4. Zinati, G. M., J. Dighton, and A. Gould J. 2009. Substrate media, fertilizer rate, and mycorrhizal inoculum source affect azalea plant root mycorrhizal colonization and severity of Phytophthora cinnamomi infection. Presented at the 2009 ASHS Annual Conference, St. Louis, MO July 28, 2009. (presentation was chosen for podcast recording at ASHS conference).

5. Gladis Zinati. Management of nursery plants using mycorrhizae. Presented at the South Jersey Landscape Conference and Nursery Growers Meeting, Masso’s Crystal Manor, Glassboro, NJ, December 3, 2008.

6. Gladis Zinati. Future trends in nursery production. Presented at the nursery workshop “Future trends in nursery production: Using natural mycorrhizae a hands-on experience”, June 25, 2008.

Published Refereed Abstracts:
Zinati, G. M., J. Dighton, and A. Gould J. 2009. Substrate media, fertilizer rate, and mycorrhizal inoculum source affect azalea plant root mycorrhizal colonization and severity of Phytophthora cinnamomi infection. HortScience 44(4):1064.

Project Outcomes

Project outcomes:

Although, we have not conducted an economic analysis, the cost of mycorrhizae constitutes a minimal expense in comparison to the cost of fertilizer, its transportation, and application.
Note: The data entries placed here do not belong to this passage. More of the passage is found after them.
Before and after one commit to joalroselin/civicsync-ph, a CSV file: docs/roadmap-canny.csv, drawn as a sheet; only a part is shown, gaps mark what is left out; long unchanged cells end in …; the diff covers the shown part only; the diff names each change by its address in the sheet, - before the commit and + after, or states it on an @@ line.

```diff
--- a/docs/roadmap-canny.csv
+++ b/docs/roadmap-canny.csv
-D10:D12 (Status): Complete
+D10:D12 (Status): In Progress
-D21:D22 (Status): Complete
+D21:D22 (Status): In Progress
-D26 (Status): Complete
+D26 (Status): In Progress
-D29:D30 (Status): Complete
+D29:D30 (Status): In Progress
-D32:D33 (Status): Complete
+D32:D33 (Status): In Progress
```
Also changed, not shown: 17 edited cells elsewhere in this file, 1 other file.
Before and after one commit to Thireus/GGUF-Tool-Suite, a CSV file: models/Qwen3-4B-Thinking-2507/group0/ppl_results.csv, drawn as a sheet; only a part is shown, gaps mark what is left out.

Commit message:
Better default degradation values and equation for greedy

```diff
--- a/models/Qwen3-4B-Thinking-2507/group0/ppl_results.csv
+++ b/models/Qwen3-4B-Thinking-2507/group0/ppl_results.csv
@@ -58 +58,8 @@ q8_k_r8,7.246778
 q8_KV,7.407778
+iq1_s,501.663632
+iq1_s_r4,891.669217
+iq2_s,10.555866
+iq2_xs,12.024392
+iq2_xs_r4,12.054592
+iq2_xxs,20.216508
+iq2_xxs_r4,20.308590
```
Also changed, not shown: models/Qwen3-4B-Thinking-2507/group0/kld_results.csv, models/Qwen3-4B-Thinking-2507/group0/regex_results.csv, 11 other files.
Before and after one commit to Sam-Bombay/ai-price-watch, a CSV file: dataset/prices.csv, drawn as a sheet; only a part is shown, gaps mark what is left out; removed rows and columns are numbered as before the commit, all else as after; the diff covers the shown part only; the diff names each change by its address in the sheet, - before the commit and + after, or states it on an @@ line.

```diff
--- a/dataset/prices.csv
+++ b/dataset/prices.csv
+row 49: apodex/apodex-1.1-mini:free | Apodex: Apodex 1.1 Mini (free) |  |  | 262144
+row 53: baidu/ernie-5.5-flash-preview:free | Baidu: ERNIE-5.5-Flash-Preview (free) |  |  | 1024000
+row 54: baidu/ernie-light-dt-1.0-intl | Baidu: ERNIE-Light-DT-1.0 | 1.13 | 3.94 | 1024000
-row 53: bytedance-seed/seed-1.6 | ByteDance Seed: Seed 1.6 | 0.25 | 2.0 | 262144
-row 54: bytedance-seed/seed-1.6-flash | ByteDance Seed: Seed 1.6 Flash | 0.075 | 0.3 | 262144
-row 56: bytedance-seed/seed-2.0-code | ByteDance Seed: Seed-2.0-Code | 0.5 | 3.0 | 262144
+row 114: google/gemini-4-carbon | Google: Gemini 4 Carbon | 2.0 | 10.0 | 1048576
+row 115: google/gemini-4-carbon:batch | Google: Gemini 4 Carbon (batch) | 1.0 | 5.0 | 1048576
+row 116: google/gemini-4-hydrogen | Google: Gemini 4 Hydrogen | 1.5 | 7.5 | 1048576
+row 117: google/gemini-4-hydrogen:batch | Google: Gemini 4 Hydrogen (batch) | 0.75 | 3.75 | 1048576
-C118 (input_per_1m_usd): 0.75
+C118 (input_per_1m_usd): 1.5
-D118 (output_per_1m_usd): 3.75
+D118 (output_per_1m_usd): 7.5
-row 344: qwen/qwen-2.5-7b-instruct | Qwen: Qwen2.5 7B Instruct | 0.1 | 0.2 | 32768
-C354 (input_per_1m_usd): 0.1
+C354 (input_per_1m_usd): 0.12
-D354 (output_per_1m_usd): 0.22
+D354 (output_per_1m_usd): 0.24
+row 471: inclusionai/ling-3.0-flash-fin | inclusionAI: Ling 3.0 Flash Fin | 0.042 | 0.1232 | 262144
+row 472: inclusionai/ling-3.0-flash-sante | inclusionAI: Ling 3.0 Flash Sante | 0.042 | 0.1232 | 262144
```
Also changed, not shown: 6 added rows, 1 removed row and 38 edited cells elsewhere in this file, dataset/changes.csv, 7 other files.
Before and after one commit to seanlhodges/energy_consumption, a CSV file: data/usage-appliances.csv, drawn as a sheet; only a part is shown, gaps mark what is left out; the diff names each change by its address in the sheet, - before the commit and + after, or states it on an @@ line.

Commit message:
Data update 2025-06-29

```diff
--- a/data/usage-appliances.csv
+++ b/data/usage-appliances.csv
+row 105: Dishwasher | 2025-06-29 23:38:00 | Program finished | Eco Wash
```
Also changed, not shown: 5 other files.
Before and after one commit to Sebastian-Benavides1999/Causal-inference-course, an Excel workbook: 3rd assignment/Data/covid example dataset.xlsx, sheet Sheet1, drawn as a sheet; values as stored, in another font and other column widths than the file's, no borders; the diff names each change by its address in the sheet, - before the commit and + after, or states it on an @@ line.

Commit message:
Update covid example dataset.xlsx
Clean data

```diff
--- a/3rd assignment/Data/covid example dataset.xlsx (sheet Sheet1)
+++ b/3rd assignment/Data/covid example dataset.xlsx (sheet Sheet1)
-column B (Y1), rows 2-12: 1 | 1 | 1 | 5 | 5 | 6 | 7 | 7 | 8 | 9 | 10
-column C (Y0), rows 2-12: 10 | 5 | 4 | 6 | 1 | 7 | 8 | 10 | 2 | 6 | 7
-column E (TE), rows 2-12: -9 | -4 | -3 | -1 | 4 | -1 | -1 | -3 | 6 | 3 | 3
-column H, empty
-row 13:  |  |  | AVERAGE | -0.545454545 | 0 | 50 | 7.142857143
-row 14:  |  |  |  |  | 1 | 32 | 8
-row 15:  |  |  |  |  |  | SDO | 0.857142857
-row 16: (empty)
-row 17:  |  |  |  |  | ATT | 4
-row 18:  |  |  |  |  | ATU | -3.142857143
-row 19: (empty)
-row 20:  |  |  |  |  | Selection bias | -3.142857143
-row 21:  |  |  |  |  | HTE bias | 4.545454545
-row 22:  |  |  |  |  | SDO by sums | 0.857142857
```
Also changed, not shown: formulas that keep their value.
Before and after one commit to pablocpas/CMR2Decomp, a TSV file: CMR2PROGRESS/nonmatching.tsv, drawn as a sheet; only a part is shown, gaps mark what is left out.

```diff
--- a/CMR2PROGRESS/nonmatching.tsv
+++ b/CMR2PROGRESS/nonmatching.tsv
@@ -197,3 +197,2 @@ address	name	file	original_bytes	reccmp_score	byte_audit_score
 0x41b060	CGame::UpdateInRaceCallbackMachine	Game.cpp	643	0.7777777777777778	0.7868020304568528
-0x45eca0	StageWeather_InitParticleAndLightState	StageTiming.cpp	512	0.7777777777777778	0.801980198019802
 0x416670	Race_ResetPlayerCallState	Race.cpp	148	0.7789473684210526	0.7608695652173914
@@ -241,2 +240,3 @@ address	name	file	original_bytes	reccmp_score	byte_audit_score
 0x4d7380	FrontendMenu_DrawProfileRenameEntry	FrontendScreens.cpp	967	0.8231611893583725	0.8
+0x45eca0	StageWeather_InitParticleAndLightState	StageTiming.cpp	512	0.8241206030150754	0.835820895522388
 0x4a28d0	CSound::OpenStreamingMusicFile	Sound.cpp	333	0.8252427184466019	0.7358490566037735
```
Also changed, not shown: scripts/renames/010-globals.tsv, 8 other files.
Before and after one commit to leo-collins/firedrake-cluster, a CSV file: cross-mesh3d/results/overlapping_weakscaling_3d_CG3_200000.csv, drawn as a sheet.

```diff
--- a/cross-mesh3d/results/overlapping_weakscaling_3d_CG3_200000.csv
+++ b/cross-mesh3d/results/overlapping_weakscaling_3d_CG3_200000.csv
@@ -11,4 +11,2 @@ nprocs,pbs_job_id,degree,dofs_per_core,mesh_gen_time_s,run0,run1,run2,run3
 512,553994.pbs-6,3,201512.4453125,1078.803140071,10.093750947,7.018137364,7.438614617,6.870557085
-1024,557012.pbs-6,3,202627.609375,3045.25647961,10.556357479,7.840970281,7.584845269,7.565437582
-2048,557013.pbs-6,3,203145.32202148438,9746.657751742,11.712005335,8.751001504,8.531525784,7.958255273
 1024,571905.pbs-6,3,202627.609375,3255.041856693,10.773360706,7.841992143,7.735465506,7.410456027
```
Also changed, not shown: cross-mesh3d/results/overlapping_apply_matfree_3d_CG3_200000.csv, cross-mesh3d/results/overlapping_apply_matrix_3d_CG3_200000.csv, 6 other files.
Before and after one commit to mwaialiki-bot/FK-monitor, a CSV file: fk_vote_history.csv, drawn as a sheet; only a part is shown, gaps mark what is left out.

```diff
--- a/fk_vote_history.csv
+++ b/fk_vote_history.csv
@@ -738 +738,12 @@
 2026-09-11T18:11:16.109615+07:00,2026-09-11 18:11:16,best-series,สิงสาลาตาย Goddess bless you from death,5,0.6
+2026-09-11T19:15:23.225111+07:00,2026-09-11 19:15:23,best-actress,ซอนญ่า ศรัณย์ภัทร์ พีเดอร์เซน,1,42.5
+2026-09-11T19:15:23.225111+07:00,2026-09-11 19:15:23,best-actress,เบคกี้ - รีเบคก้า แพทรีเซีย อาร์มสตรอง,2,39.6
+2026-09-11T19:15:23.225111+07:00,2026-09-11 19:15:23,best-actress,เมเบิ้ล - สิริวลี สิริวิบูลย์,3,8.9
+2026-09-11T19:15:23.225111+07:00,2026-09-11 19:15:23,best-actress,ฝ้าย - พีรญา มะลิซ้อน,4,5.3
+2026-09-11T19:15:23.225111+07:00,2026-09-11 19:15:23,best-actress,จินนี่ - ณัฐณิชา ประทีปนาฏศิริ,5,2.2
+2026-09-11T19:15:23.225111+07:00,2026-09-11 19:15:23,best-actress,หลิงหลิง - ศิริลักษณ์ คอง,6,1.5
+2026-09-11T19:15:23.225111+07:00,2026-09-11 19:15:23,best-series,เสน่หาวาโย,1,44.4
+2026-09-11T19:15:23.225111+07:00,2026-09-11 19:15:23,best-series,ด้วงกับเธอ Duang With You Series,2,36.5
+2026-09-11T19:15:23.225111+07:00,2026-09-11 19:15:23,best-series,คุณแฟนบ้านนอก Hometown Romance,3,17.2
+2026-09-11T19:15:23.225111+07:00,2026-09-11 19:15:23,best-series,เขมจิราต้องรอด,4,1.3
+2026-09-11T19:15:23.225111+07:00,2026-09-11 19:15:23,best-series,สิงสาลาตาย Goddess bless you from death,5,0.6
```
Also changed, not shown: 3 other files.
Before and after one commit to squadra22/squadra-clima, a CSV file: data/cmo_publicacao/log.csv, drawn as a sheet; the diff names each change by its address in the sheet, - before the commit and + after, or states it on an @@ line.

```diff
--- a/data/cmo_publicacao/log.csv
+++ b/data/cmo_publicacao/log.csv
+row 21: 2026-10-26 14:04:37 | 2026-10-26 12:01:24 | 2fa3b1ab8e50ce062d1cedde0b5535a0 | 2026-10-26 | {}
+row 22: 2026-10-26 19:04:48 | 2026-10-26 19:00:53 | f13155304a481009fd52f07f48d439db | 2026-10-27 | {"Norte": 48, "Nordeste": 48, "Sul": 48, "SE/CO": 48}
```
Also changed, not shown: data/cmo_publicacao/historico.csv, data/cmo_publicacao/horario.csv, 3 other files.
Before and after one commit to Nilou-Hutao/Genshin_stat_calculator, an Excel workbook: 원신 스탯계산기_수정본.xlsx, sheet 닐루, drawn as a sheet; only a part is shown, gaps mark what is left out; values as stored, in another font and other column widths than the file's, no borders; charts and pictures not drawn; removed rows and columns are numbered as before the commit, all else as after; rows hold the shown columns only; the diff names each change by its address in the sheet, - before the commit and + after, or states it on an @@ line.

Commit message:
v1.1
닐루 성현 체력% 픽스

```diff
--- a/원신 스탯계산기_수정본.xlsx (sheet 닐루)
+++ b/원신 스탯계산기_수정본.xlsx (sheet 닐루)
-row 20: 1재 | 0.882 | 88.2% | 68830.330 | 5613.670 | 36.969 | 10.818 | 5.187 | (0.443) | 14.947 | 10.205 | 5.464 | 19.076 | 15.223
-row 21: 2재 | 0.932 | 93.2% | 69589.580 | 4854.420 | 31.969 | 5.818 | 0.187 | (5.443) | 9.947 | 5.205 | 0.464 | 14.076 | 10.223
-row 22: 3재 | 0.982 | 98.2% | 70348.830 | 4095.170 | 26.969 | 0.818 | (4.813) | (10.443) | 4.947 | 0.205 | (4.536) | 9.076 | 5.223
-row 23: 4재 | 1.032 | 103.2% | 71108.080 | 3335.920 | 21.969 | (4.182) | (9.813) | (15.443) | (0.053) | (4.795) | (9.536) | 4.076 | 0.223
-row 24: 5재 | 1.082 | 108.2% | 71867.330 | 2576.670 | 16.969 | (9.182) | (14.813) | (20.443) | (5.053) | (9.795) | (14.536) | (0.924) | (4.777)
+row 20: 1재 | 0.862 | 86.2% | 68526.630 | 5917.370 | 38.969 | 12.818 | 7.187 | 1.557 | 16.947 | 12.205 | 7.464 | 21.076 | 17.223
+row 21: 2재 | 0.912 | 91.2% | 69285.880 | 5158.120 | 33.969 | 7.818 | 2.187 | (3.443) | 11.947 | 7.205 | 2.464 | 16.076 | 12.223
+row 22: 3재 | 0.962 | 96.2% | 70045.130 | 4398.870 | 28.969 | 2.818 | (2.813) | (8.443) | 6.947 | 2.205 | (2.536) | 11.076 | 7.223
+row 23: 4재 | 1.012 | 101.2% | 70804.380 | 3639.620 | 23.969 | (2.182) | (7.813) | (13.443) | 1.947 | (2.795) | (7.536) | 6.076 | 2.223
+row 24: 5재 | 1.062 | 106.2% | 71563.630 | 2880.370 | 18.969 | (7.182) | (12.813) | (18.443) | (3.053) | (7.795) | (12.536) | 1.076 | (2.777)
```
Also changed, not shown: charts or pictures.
Farmer Adoption

This study addressed the needs of the New Jersey’s nursery growers in learning whether 1) the type of substrate growing media and source of inoculum (natural vs. commercial) would make a difference in plant biomass of container-grown azalea plants and 2) mycorrhizal inoculation would be beneficial for sustainability of azalea plants when infected with P. cinnimomi under the tested treatments.

The involvement of the nursery growers at each step of the experiment, e.g. selecting the cultivars, fertilizer type, and their input on this study were exemplary of the joint effort between researchers and growers and addressing the SARE Partnership Grant goals. The nursery growers learned about the method of mycorrhizal inoculation from different sources, witnessed the visual differences between treated plants at the nursery sites, and learned how they could manage their production systems by using less fertilizer and Phytophthora-tolerant plants.

Changes in production systems, such as adopting mycorrhizal inoculation and cultivars with less potentiality to P. cinnamomi infection, using reduced rate of fertilizer than what is commonly used may be simple solutions that can be adopted by commercial nursery growers throughout the northeast and across the nation. The commercial ericoid mycorrhizal inoculum is limited. However, through our hands-on workshop that was conducted in 2008 for SARE Research and Education Grant, the nursery growers learned about how to inoculate their plants, and how easy to dedicate a specific area on their nurseries to grow ericaceous plants in ground and use the roots and soil as source of natural inoculum to inoculate plants grown in containers. Recommendations and precautions were also provided to growers to avoid affecting these areas with pesticides, fertilizers, or water runoff that may carry any of these chemicals to ensure viability of the mycorrhizal inoculum.

Any opinions, findings, conclusions, or recommendations expressed in this publication are those of the author(s) and do not necessarily reflect the view of the U.S. Department of Agriculture or SARE.